Charles Taylor blamed for "terror campaign"
Liberian ex-president Charles Taylor was accused by prosecutors Tuesday of warmongering in Sierra Leone, in the absence of his lawyer who stormed out of court in a showdown with judges.
"Charles Taylor bears the greatest responsibility for the horrific crimes committed against the people of Sierra Leone through the campaign of terror inflicted on them," prosecutor Brenda Hollis said in closing arguments before the Special Court for Sierra Leone.
He "was in charge of, put in place, directed, nurtured and supported the campaign of terror," said Hollis, all "to forcibly control the people and territory of Sierra Leone... and to pillage the resources, in particular the diamonds."
Taylor, in a dark suit and tie and gold cufflinks, looked on from behind darkened glasses, his lawyer's courtroom seat in Leidschendam, near The Hague, empty.
The prosecution claims the 62-year-old, described by Hollis as an "intelligent, charismatic manipulator", armed Revolutionary United Front (RUF) rebels who staged one of the most brutal conflicts in modern times, in exchange for illegally mined diamonds.
The Sierra Leone civil war claimed some 120,000 lives in the 10 years to 2001, with RUF rebels mutilating thousands of civilians who had their arms severed.

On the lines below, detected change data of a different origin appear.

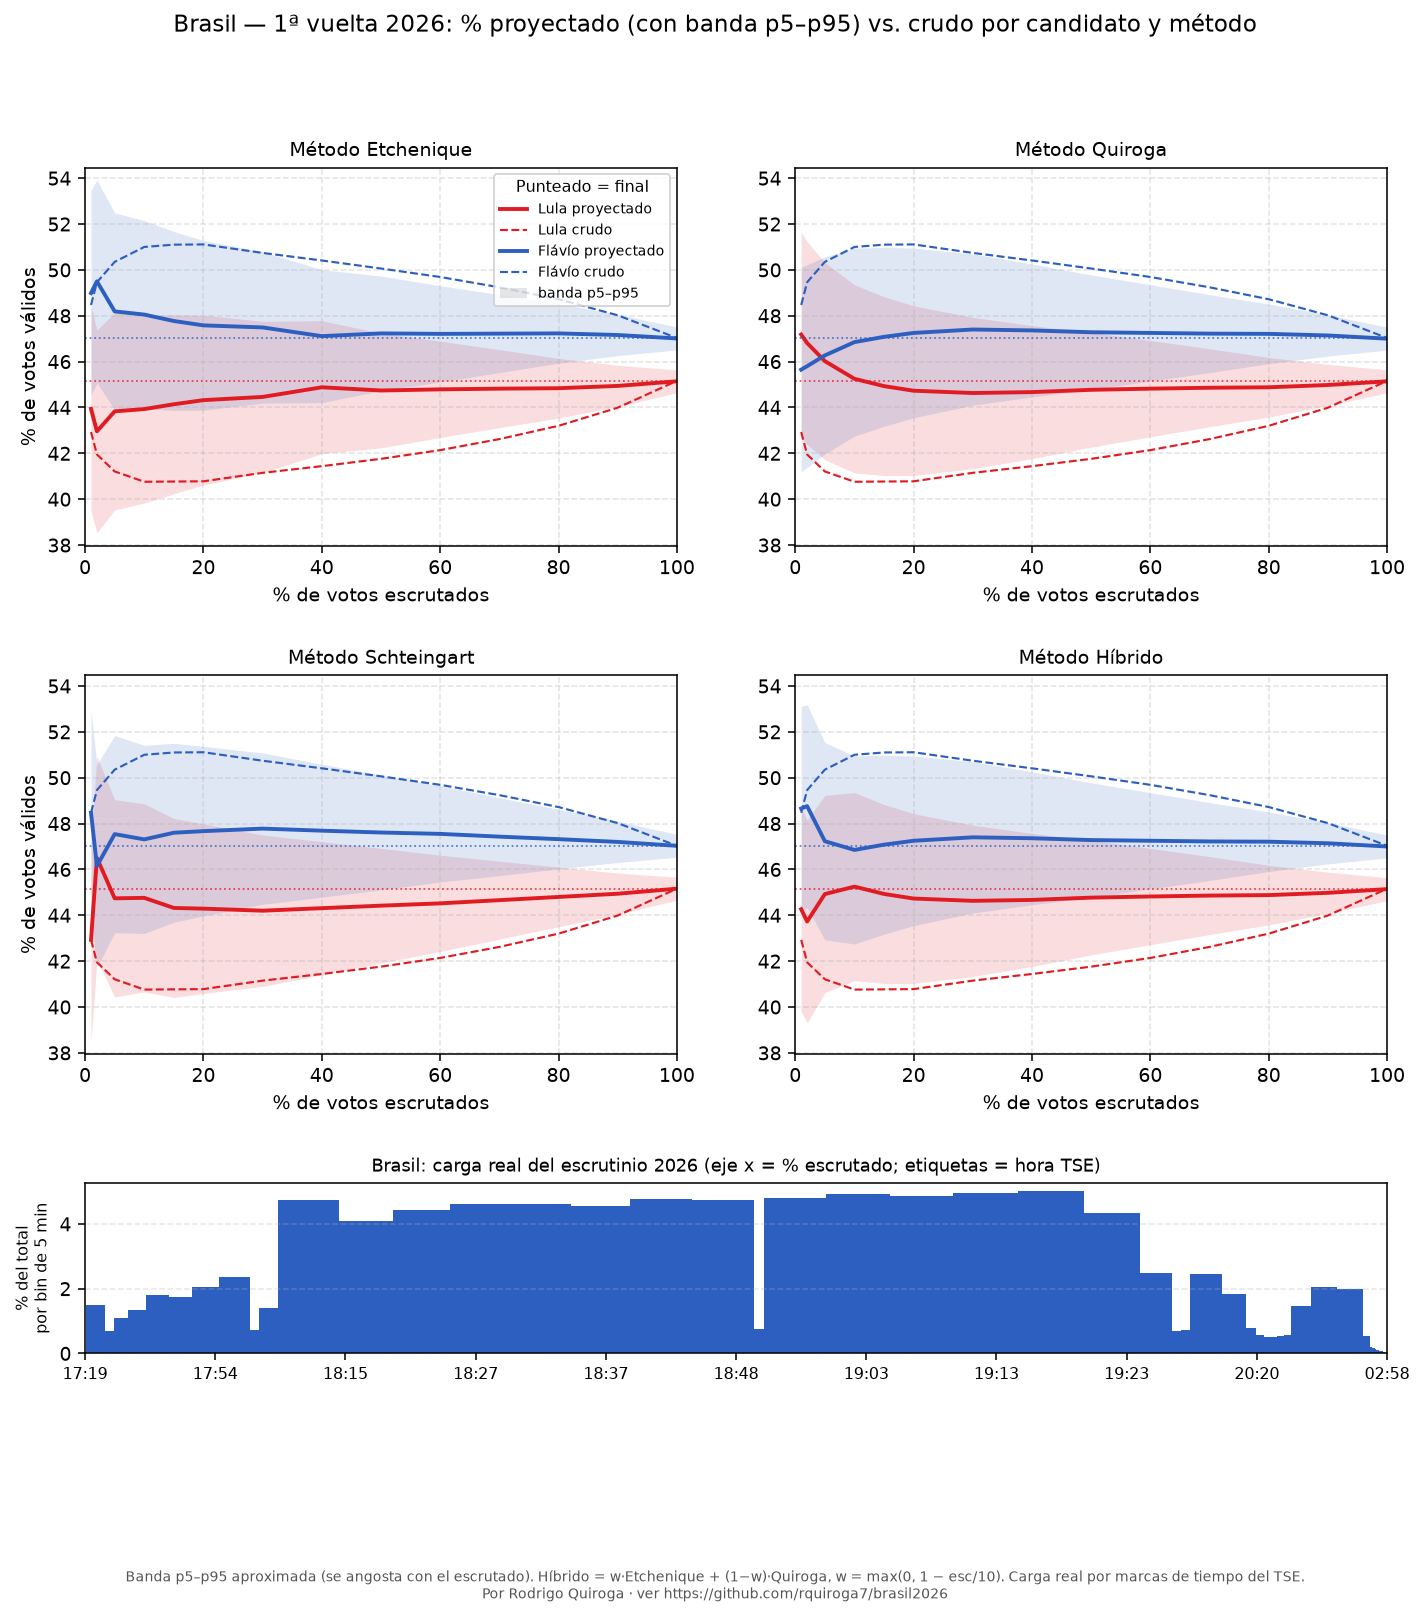
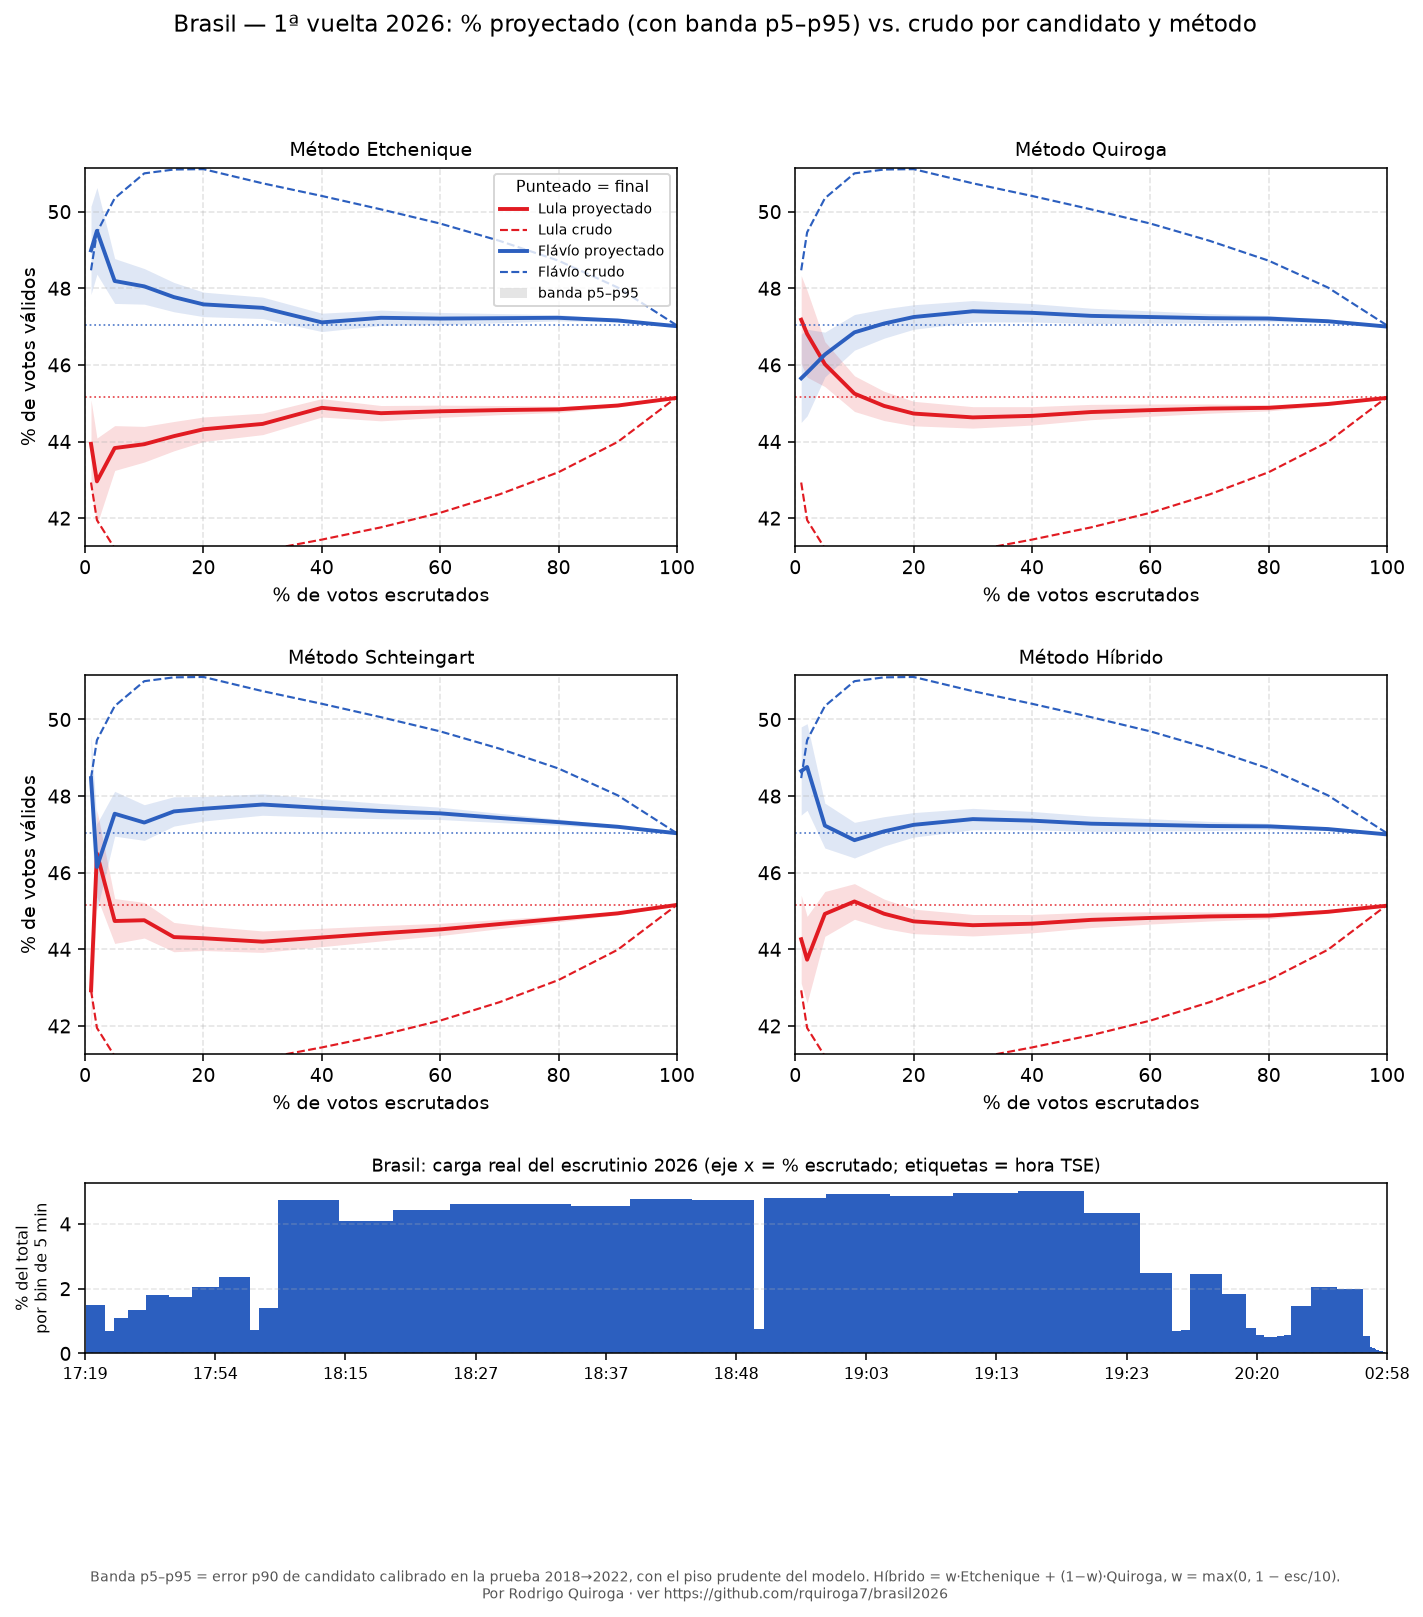
Banda p5-p95: usar calibracion real (cand p90 2018->2022) en vez de heuristica

diff --git a/graficar_backtest_candidatos_band.py b/graficar_backtest_candidatos_band.py
@@ -7,6 +7,7 @@ línea proyectada de cada candidato lleva una banda sombreada p5–p95.
 """
 
 import os
+import json
 
 import numpy as np
 import pandas as pd
@@ -21,6 +22,7 @@ import estilo_plot as ep
 import graficar_backtest_candidatos as g
 
 CSV = os.path.join(rd.REPO, "plot", "backtest_timestamped.csv")
+CAL = os.path.join(rd.REPO, "data", "proyeccion-calibracion.json")
 OUT = os.path.join(rd.REPO, "plot", "backtest_timestamped_candidatos_band.png")
 FINAL = {"lula": 45.16, "flavio": 47.03}
 METODOS = [("v1", "Etchenique"), ("v2", "Quiroga"), ("scht", "Schteingart"), ("hyb", "Híbrido")]
@@ -32,8 +34,13 @@ def main():
     w = np.clip(1.0 - bt["escrutado_pct"] / 10.0, 0.0, 1.0)
     bt["hyb_lula"] = w * bt["v1_lula"] + (1 - w) * bt["v2_lula"]
     bt["hyb_flavio"] = w * bt["v1_flavio"] + (1 - w) * bt["v2_flavio"]
-    # media banda p5-p95 (puntos), se angosta con el escrutado
-    hw = 0.5 + 4.0 * (1.0 - bt["escrutado_pct"] / 100.0)
+    # banda p5-p95 = error p90 de candidato calibrado (2018→2022), con piso que
+    # se angosta con el escrutado y llega a 0 en el 100%.
+    cal = json.load(open(CAL, encoding="utf-8"))["1"]
+    cx = np.array([c["contado"] for c in cal])
+    cc = np.array([c["cand"] for c in cal])
+    hw = np.maximum(np.interp(bt["escrutado_pct"] / 100.0, cx, cc),
+                    0.4 * (1.0 - bt["escrutado_pct"] / 100.0))
 
     vals = []
     for m_, _ in METODOS:
@@ -96,8 +103,9 @@ def main():
     fig.suptitle("Brasil — 1ª vuelta 2026: % proyectado (con banda p5–p95) vs. crudo por candidato y método",
                  fontsize=12)
     fig.tight_layout(rect=[0, 0.03, 1, 0.96])
-    ep.mpl(fig, "Banda p5–p95 aproximada (se angosta con el escrutado). Híbrido = w·Etchenique + "
-                "(1−w)·Quiroga, w = max(0, 1 − esc/10). Carga real por marcas de tiempo del TSE.")
+    ep.mpl(fig, "Banda p5–p95 = error p90 de candidato calibrado en la prueba 2018→2022, "
+                "con el piso prudente del modelo. Híbrido = w·Etchenique + (1−w)·Quiroga, "
+                "w = max(0, 1 − esc/10).")
     fig.savefig(OUT, dpi=140, bbox_inches="tight")
     plt.close(fig)
     print(f"[OK] {OUT}")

"All these atrocities to feed the greed and lust for power of Charles Taylor," said Hollis, running through the crimes on the indictment.
Taylor's lawyer, Courtenay Griffiths, stormed out of the courtroom in the morning in protest at the judges' refusal to accept the late filing of his final, written brief.
"We do not feel that it would be appropriate for us to take part," Griffiths said before rushing out, ignoring an order to sit down and a warning that he risked a contempt ruling.
Taylor's trial on 11 counts of war crimes and crimes against humanity allegedly committed in neighbouring Sierra Leone in the 10 years to 2001, entered its final phase Tuesday with the prosecution's oral closing arguments.
But Griffiths said the judges' refusal to accept the brief 20 days beyond the deadline, rendered the proceedings unfair.
"It is our duty to withdraw" pending an appeal ruling against that decision, said Griffiths, announcing that both he and his client intended to leave.
"The trial will continue," said judge Teresa Doherty, as the lawyer rose to his feet after Hollis accused the defence of seeking to manipulate the trial.
"There have already been too many delays in the trial. The accused and counsel will remain and hear the submissions of the prosecutor as scheduled," the judge said.
As his client was compelled by two guards to stay seated, Griffiths stormed out, later telling journalists he did so not to lend legitimacy to "a complete farce".
Griffiths was to have presented the defence's closing arguments on Wednesday, but said he would not do so "pending the decision of the appeals chamber" on the judges' refusal of his brief.
Two hours have been set aside for rebuttal arguments for each party on Friday, after which the judges will retire to consider their judgment, expected in mid-2011.
Taylor's trial, the first ever for an African head of state in an international tribunal, started in earnest in January 2008.
He has pleaded not guilty.
© 2011 AFP